RECORDS FOR THIS EXERCISE.

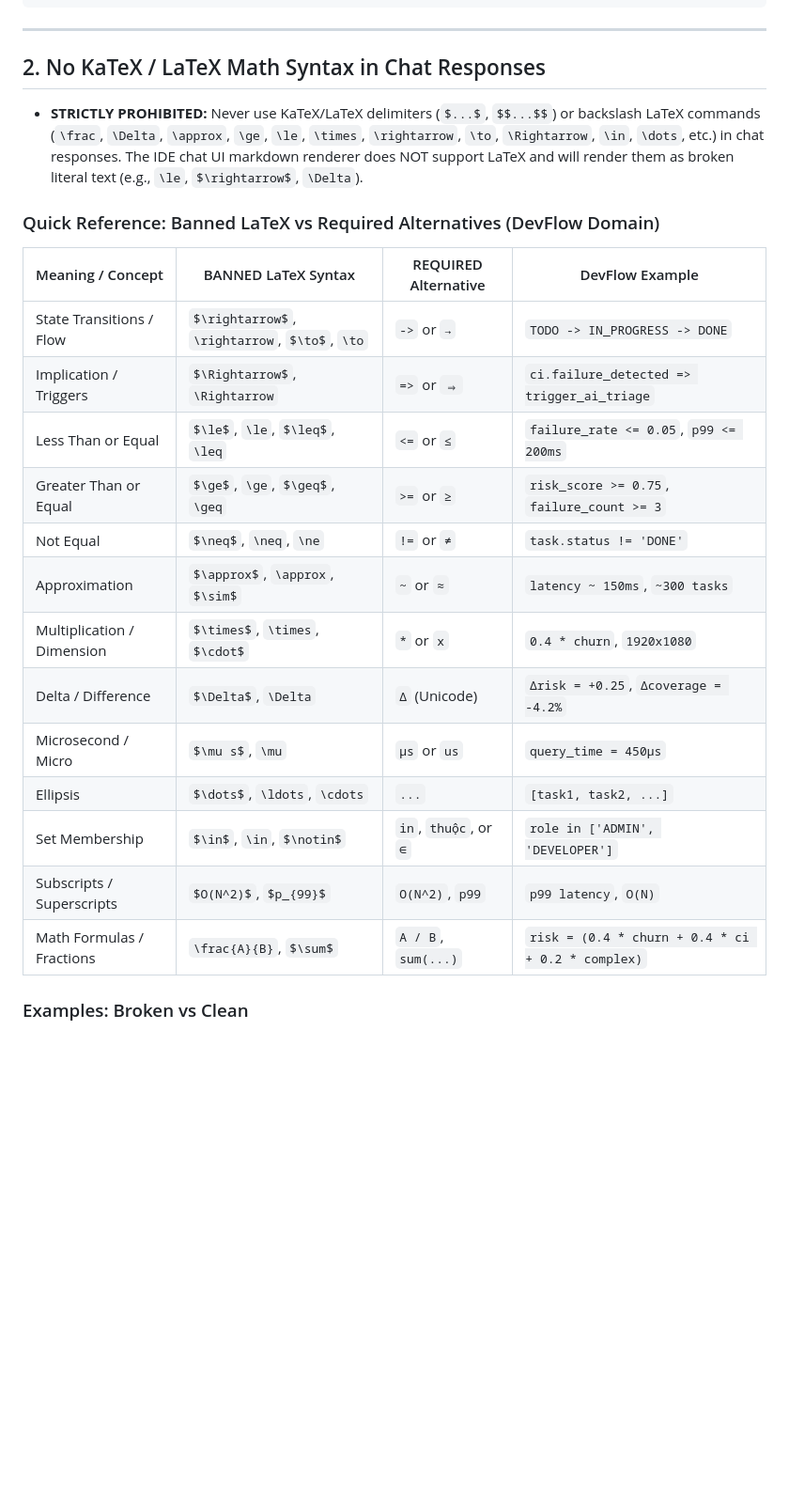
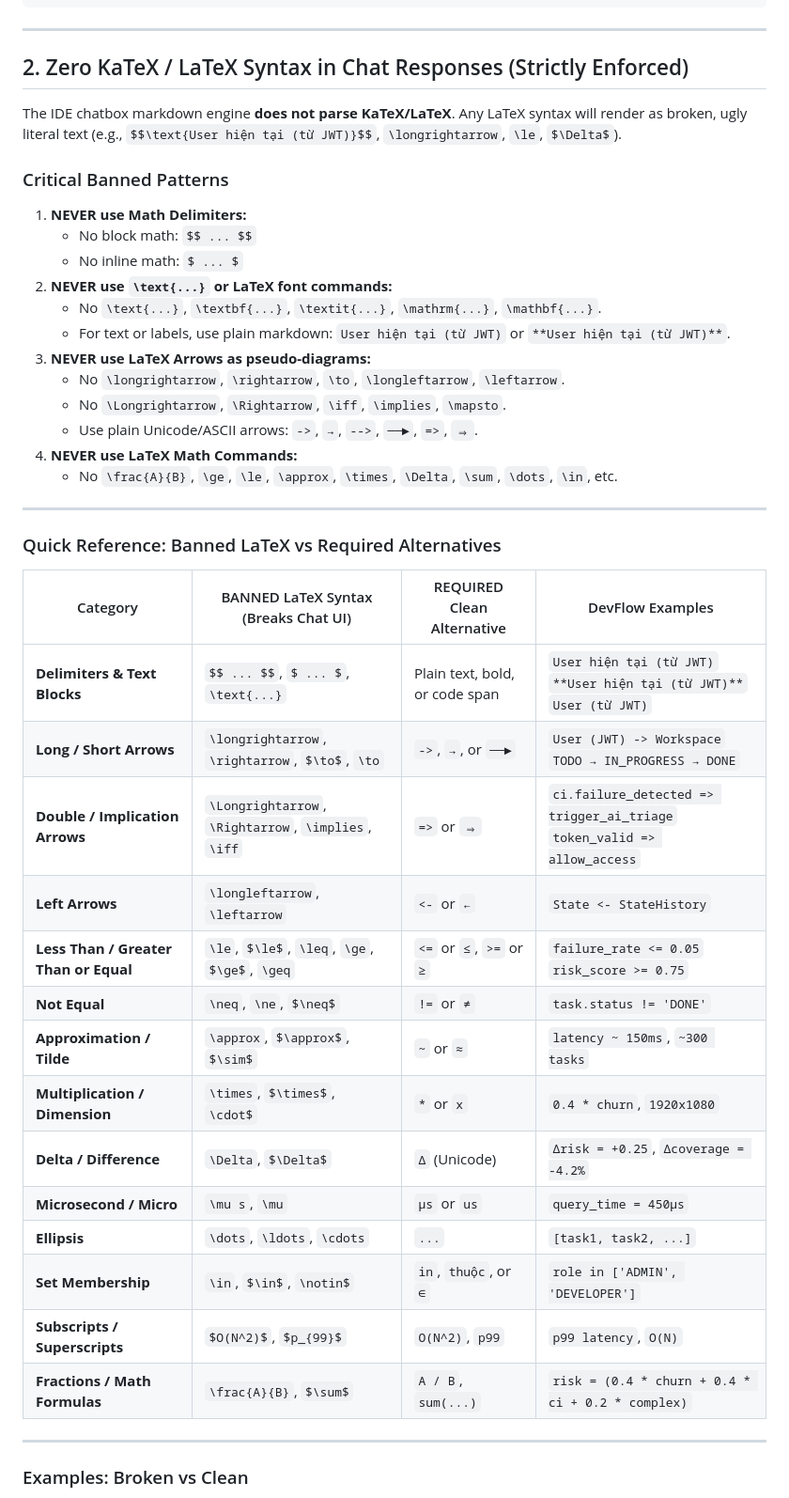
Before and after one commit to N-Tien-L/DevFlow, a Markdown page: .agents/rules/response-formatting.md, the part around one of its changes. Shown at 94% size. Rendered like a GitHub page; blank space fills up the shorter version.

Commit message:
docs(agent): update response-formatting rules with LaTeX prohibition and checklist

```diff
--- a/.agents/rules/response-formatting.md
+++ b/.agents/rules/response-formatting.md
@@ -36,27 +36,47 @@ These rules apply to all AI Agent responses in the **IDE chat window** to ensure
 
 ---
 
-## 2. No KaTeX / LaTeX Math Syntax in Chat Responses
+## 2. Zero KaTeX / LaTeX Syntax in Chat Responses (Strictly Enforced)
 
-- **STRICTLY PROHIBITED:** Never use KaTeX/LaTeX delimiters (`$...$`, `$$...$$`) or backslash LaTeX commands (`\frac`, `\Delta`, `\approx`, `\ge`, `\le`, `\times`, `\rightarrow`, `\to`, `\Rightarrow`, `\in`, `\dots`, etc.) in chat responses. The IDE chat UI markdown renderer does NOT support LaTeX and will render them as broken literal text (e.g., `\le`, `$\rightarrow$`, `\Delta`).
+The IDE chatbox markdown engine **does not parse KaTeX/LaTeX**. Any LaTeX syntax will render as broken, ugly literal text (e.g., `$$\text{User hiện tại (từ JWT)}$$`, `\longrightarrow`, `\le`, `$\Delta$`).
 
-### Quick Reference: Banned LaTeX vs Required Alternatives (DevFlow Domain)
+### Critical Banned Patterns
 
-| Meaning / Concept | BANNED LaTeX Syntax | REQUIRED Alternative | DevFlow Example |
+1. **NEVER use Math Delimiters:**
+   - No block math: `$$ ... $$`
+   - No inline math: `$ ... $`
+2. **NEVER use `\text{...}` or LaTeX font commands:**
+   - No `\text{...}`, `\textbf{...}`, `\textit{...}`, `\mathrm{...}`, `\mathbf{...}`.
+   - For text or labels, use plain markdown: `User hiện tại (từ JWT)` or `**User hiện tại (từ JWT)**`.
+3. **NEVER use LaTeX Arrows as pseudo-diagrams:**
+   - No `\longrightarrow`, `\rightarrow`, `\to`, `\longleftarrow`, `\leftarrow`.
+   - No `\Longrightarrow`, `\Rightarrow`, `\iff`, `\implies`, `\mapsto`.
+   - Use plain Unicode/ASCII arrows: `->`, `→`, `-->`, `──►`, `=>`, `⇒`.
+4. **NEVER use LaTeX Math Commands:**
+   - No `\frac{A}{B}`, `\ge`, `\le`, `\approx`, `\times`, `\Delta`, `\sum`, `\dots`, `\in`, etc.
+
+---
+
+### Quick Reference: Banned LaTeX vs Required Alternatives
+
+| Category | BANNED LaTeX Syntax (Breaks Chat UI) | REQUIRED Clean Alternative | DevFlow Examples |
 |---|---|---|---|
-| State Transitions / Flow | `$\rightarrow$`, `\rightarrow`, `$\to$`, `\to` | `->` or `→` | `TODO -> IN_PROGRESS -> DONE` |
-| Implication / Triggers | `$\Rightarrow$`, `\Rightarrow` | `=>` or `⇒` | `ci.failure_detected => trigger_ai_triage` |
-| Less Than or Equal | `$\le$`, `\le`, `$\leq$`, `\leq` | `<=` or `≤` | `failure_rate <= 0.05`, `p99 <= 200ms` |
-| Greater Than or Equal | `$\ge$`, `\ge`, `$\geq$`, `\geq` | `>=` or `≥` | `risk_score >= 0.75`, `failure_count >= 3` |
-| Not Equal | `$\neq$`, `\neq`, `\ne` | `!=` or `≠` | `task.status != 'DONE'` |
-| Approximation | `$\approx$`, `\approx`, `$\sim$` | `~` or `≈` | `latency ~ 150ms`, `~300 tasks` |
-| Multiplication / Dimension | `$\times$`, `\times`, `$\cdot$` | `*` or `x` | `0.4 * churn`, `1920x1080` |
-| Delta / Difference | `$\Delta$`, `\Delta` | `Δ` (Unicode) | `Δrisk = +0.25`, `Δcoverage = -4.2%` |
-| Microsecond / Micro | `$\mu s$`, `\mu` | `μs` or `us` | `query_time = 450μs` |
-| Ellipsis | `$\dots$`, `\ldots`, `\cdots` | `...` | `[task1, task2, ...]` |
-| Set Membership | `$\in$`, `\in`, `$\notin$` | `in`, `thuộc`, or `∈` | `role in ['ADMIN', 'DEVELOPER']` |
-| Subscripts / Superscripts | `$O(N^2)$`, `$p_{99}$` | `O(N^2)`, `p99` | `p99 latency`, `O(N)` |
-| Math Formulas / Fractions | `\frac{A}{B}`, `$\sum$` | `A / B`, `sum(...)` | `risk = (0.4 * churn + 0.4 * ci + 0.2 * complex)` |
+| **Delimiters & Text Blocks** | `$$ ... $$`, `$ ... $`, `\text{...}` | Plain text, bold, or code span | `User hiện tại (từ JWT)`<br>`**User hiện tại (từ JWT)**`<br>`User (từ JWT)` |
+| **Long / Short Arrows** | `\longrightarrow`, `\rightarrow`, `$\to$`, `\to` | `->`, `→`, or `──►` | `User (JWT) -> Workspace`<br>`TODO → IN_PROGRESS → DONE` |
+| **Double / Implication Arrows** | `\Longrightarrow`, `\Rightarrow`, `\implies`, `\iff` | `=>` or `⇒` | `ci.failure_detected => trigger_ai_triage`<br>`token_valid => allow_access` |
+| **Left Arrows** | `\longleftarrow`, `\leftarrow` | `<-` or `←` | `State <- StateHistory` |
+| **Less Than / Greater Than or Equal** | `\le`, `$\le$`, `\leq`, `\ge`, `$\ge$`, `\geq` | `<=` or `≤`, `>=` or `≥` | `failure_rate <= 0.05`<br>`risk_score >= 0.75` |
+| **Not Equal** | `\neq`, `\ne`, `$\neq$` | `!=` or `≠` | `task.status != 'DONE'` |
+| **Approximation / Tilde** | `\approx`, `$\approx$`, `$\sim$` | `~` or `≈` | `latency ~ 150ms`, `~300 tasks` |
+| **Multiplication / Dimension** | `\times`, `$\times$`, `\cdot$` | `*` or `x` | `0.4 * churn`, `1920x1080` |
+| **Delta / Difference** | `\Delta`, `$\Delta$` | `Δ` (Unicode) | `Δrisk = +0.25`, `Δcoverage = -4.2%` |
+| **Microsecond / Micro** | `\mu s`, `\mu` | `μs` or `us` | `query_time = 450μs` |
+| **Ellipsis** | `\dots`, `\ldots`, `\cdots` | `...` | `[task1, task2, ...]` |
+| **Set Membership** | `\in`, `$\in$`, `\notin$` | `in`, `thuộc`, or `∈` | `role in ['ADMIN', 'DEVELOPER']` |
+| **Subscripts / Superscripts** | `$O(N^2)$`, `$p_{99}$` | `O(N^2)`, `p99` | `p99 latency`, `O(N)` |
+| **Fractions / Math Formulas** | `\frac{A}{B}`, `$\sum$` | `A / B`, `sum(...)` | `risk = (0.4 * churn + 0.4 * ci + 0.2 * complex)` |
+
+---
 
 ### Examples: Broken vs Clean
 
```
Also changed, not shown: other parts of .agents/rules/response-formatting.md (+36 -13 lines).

---

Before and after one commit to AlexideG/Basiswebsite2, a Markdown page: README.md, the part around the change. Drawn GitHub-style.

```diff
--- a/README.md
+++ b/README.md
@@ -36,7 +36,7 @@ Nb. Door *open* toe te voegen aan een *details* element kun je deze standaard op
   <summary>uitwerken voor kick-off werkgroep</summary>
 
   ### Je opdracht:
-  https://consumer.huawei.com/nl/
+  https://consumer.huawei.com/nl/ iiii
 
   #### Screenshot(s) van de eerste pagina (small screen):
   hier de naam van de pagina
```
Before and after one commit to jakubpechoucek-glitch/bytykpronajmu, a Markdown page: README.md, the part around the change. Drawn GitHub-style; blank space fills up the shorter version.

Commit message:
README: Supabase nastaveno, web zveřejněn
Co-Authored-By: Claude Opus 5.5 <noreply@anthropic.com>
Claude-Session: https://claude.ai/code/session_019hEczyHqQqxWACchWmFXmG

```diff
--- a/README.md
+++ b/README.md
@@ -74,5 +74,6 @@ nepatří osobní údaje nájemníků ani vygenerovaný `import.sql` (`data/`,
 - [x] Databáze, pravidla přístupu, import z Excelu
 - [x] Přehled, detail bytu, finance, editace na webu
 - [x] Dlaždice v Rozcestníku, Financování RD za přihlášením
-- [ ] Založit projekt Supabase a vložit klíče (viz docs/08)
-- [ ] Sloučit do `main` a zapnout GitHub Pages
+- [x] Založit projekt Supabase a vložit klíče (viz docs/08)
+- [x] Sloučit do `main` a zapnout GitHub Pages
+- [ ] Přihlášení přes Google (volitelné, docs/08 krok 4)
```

...

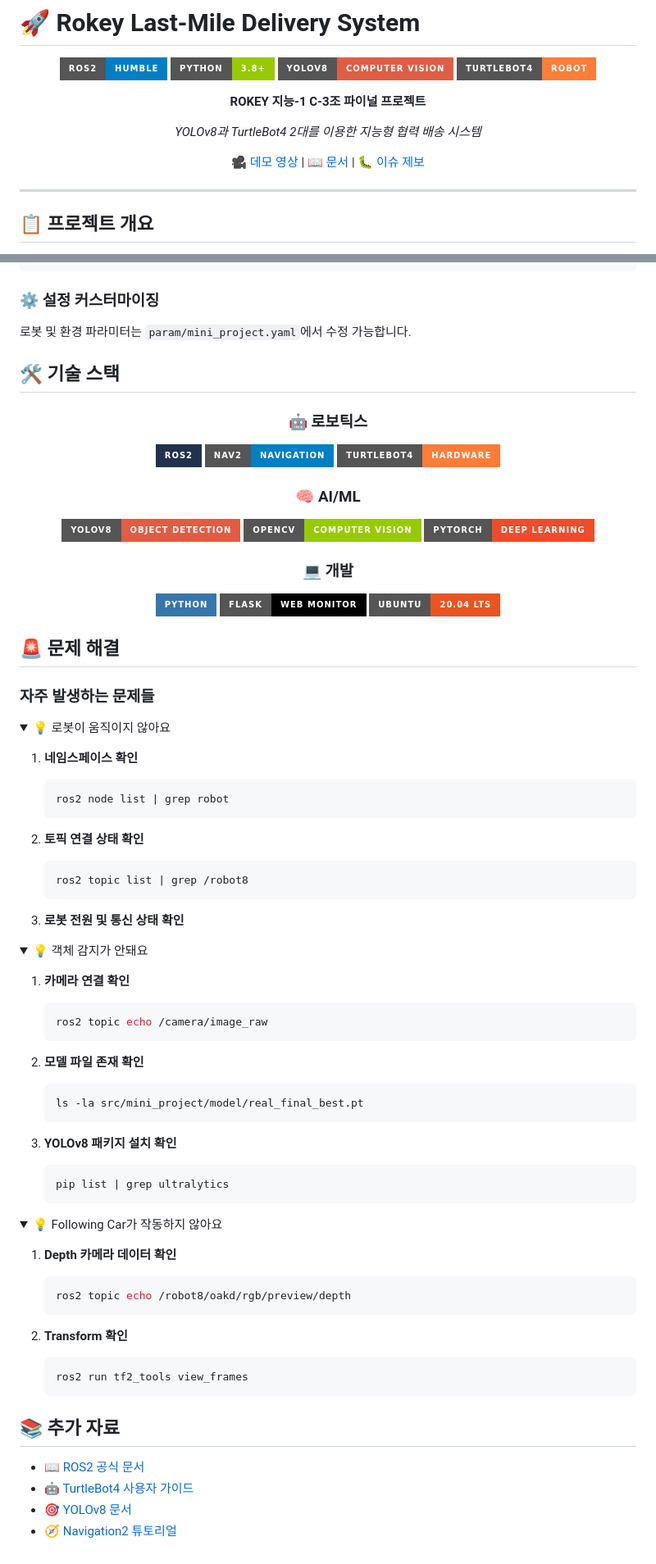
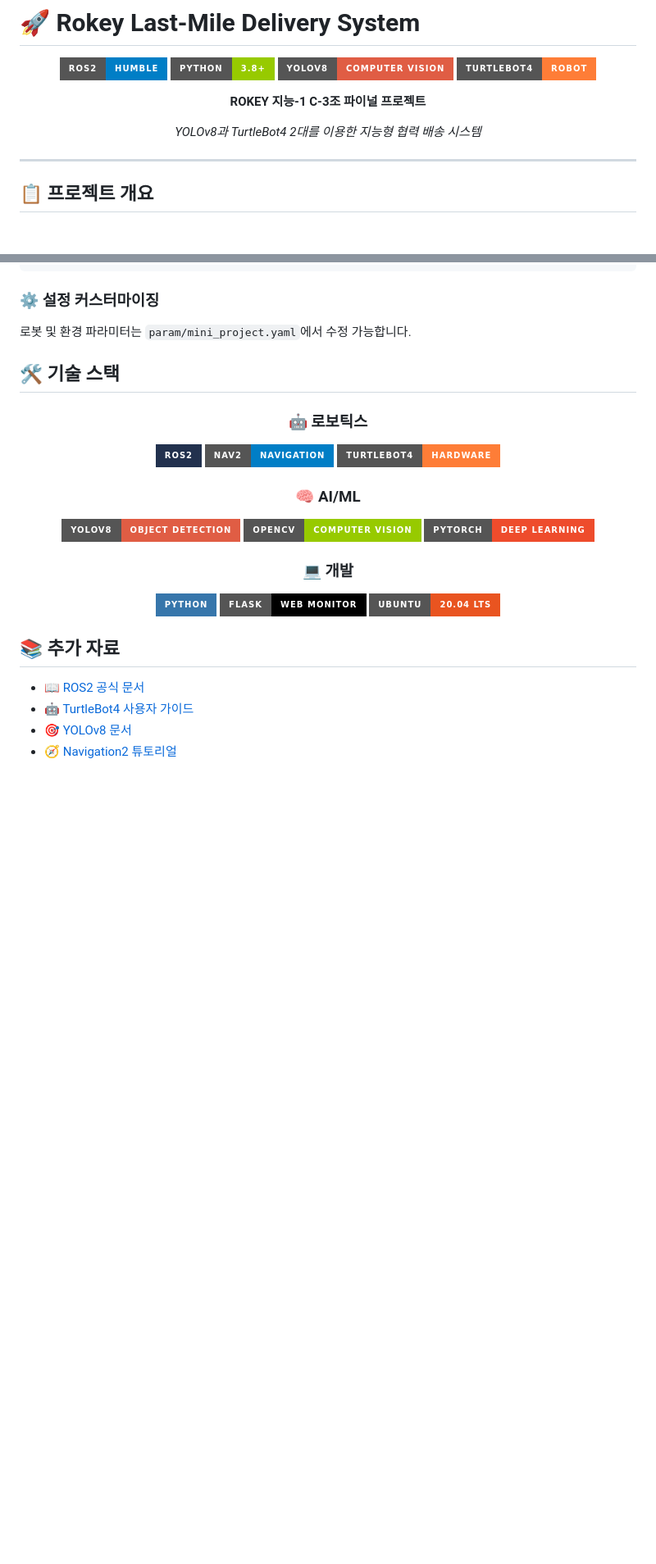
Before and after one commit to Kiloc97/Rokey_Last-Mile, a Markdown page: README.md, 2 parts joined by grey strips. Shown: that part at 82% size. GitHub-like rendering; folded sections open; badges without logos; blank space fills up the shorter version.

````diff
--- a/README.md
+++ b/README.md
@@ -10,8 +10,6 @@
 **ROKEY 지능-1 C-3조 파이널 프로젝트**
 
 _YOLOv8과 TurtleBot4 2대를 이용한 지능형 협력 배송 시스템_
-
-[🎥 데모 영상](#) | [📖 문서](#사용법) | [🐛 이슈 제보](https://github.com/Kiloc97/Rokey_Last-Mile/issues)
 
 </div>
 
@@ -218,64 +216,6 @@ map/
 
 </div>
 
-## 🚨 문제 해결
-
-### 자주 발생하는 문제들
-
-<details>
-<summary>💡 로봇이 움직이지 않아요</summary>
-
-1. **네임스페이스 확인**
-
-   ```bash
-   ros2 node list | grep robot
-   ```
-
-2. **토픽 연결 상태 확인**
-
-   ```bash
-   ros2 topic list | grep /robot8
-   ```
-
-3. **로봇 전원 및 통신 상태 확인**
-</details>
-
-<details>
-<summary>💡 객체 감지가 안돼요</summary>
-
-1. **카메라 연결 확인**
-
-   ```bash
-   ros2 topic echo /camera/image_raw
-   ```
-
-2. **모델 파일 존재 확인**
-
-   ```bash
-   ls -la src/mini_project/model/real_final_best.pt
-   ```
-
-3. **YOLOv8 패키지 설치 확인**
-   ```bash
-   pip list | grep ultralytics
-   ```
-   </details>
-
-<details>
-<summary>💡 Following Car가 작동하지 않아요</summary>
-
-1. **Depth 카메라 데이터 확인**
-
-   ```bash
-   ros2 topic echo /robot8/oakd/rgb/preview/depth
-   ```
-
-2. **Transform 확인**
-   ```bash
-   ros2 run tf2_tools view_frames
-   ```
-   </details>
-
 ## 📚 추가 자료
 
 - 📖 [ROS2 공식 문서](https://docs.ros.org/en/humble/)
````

EXERCISE PROMPT.
Scan the listing above. Gather each line that contains the word "https".

EXERCISE RESPONSE.
-  https://consumer.huawei.com/nl/
+  https://consumer.huawei.com/nl/ iiii
Claude-Session: https://claude.ai/code/session_019hEczyHqQqxWACchWmFXmG
-[🎥 데모 영상](#) | [📖 문서](#사용법) | [🐛 이슈 제보](https://github.com/Kiloc97/Rokey_Last-Mile/issues)
 - 📖 [ROS2 공식 문서](https://docs.ros.org/en/humble/)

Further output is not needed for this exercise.